* PROBLEM STATEMENT *
Across the material below, count the lines that include the word "import" and give only that count.

* SUPPLIED MATERIAL *
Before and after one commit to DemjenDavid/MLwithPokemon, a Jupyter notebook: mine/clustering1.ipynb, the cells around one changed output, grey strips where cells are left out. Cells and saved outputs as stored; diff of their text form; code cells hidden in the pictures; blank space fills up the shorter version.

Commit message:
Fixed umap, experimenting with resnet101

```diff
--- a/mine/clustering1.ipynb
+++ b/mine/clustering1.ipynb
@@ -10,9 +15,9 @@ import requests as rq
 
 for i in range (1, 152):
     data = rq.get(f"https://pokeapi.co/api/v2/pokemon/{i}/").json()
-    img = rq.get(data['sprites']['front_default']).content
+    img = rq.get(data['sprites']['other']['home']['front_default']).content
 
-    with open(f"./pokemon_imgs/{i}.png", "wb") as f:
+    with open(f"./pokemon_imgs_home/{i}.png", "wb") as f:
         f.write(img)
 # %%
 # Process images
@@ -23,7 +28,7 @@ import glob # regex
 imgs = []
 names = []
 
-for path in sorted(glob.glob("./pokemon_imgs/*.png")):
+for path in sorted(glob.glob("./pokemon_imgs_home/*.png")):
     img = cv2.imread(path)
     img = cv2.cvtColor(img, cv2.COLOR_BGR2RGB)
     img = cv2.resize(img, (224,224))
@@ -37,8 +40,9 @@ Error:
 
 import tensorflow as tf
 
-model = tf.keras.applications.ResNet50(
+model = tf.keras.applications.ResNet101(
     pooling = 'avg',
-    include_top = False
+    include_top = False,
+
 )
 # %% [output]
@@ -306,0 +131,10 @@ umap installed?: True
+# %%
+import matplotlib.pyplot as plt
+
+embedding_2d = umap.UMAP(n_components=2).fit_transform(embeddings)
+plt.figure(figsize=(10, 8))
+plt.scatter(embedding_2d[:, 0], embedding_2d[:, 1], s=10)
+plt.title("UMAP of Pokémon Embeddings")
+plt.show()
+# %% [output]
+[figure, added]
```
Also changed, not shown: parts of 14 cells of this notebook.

* * *

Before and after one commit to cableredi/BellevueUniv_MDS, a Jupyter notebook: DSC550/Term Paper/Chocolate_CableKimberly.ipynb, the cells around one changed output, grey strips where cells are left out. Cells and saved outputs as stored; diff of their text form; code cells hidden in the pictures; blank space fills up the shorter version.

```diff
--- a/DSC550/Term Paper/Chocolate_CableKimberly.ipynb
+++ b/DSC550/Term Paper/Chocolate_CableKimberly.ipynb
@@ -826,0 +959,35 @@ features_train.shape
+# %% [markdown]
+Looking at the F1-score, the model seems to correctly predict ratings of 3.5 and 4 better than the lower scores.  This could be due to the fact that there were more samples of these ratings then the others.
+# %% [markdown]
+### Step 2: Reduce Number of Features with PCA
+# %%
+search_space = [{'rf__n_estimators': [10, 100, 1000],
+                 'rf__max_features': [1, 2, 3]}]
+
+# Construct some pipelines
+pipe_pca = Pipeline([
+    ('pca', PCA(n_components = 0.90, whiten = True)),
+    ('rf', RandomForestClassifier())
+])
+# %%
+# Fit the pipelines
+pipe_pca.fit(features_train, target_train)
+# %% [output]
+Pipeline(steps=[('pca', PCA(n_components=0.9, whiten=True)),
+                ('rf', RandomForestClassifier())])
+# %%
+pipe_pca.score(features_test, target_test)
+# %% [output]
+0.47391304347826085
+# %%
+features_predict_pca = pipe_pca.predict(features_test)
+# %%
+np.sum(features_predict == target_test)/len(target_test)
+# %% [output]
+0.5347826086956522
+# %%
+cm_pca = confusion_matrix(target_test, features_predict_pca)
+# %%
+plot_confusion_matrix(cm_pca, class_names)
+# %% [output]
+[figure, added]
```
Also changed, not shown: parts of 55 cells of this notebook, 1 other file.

* ANSWER TO THE PROBLEM *
4